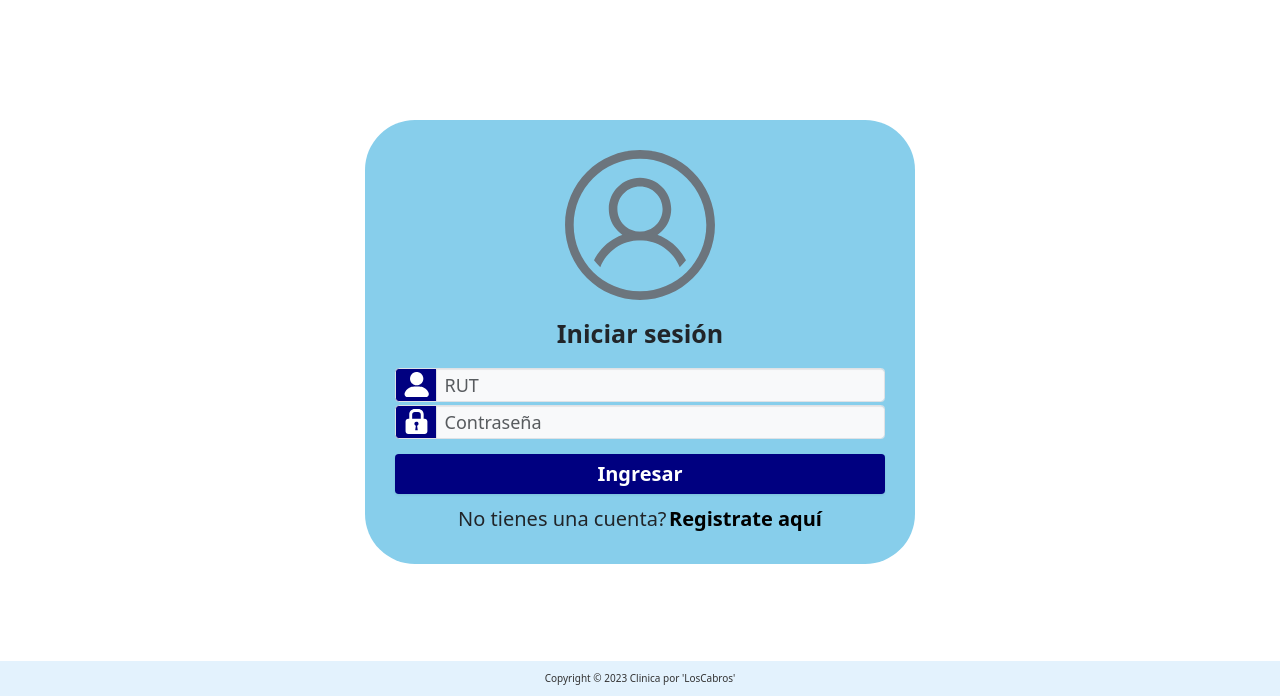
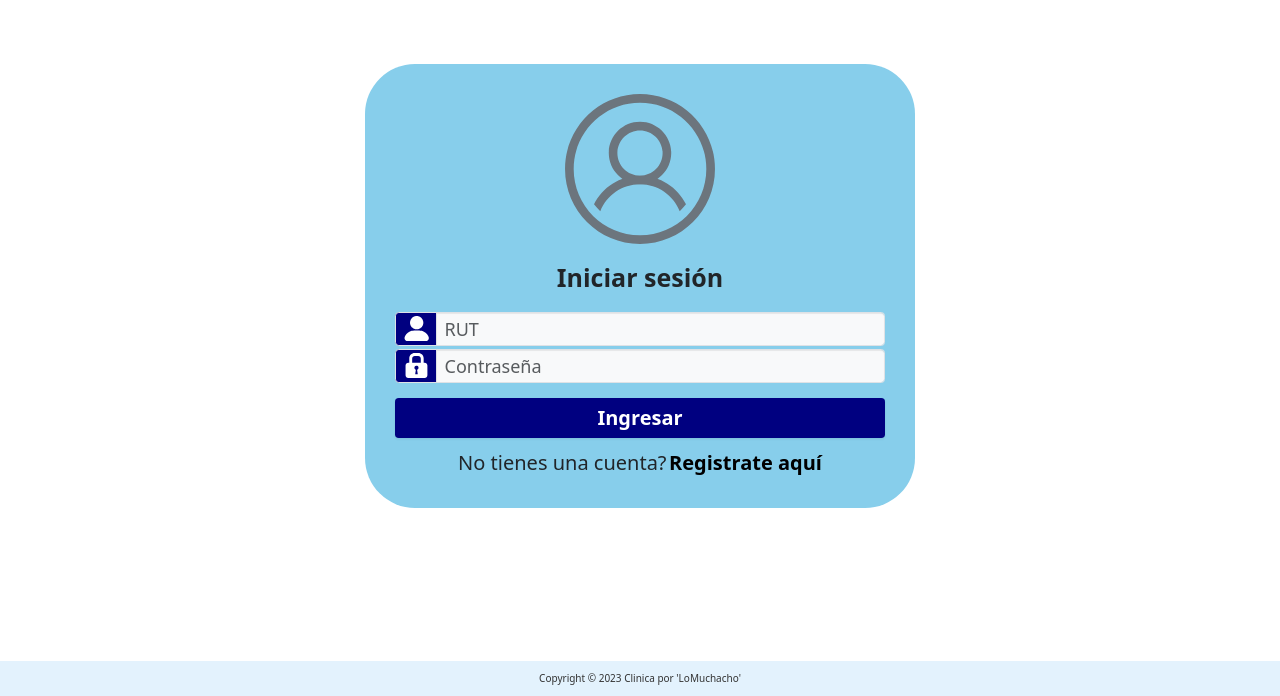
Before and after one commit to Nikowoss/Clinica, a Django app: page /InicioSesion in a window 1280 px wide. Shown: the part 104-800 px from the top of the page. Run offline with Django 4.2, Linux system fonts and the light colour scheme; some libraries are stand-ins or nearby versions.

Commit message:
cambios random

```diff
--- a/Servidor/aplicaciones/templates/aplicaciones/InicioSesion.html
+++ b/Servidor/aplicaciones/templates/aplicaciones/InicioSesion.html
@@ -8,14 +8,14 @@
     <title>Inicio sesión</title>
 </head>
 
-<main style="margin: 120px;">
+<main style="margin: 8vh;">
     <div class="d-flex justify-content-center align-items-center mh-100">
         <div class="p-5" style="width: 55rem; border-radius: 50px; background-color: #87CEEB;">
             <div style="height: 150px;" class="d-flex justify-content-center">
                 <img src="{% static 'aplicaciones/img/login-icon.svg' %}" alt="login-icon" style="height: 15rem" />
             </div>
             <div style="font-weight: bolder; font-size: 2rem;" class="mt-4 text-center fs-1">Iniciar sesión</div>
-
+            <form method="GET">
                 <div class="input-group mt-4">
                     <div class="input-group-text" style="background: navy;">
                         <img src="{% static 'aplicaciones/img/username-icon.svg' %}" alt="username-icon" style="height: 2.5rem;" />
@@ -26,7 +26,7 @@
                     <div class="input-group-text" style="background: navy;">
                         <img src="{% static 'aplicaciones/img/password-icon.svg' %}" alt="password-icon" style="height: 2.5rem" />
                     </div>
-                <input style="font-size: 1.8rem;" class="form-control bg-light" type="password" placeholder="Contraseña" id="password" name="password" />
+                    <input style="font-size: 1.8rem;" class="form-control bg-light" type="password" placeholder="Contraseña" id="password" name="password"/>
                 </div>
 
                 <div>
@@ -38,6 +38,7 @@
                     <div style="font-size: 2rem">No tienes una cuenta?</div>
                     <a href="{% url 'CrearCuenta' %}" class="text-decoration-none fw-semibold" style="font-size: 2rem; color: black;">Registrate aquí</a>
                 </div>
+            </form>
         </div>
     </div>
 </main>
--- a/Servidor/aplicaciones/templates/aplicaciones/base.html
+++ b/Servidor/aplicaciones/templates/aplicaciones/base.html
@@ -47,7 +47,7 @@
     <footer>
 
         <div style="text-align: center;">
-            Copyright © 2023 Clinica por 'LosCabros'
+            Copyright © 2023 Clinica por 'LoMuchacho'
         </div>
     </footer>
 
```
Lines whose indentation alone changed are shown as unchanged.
★ ★ ★ ★ ★ ★ ★
◆ **Try it**
If a line in the records above contains the word "static", copy it.

◆ **Result of this exercise**
                 <img src="{% static 'aplicaciones/img/login-icon.svg' %}" alt="login-icon" style="height: 15rem" />
                         <img src="{% static 'aplicaciones/img/username-icon.svg' %}" alt="username-icon" style="height: 2.5rem;" />
                         <img src="{% static 'aplicaciones/img/password-icon.svg' %}" alt="password-icon" style="height: 2.5rem" />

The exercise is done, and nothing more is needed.